On Saturday, July 4, another momentous date in the COVID-19 calendar will see the reopening of bars and restaurants in England after what, for the average pub-goer seems like a lifetime.
Those of us who enjoy this time honoured form of relaxation will be able to return to our favourite pubs, at least to the favourite pubs that survived to reopen for a quiet pint or two, with emphasis on the quiet.
Just like in the good old days when pubs were pubs, we will be able to sit in our favourite chair listening to the clock tick while the host and the staff diligently work around us with bottles of anti-bacterial surface cleaner and Vileda mops.
Door staff, or bouncers as some of us old campaigners still call them, will be present all day to make sure that the pub does not get too full and that groups of no more than four are sat at tables inside and no more than six outside, appropriately spaced at one meter distance and definitely no cuddling allowed.
Dark screens will festoon the walls of many of the big pubs, unless they are showing re-runs of last year’s Chelsea flower show.
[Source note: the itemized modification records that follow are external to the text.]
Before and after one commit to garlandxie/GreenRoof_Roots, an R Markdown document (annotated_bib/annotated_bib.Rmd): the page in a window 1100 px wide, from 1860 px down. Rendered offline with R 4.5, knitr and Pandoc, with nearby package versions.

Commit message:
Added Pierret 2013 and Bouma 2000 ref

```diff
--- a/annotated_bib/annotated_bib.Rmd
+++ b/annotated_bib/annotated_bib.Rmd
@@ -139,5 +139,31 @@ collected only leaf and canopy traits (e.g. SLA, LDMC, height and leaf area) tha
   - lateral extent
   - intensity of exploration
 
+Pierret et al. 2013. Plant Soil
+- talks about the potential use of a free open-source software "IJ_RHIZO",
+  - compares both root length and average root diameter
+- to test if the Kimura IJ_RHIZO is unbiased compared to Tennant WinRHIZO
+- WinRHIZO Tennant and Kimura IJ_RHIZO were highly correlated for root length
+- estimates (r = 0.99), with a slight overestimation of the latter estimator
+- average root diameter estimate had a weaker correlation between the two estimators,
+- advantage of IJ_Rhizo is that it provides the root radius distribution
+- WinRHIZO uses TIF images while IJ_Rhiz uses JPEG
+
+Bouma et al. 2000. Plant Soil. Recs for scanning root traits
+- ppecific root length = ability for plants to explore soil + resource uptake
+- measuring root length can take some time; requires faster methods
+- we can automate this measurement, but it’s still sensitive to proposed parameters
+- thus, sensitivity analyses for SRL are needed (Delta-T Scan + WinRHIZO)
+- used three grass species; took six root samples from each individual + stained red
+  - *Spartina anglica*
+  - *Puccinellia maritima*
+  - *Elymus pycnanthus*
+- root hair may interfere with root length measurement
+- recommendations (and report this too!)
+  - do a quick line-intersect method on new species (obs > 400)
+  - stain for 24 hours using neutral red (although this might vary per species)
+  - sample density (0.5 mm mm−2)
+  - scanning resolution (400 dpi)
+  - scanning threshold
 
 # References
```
No football, no horse racing, no Rugger, no cricket, it’s still banned anyway because the cricket ball carries the virus we are told. Nothing at all that might get us so exited that we shout or cheer.
Faint music might be dimly heard in the far background, no booming rap or screeching metal, perhaps the sound of a lute or a haunting Gregorian chant. Music cannot be played in a way that would cause normal conversation to be difficult. Raising of voices is definitely not allowed as our pubs reopen. We will be able to ask our friends in our social bubble what they would like to drink without resorting to bellowing or using sign language.
Yes folks, for those who thought that the lockdown was over, it ain’t. Saturday is a day to celebrate indeed, but it won’t be party time.
The regulations have been eased, not cancelled and for those with a memory more effective than mine is, usually you will remember that the legislation that brought us three months of curfew is in place for the next two years. Clauses are built in for further easing, but for the moment local authorities and the police still have special powers to “control the virus”.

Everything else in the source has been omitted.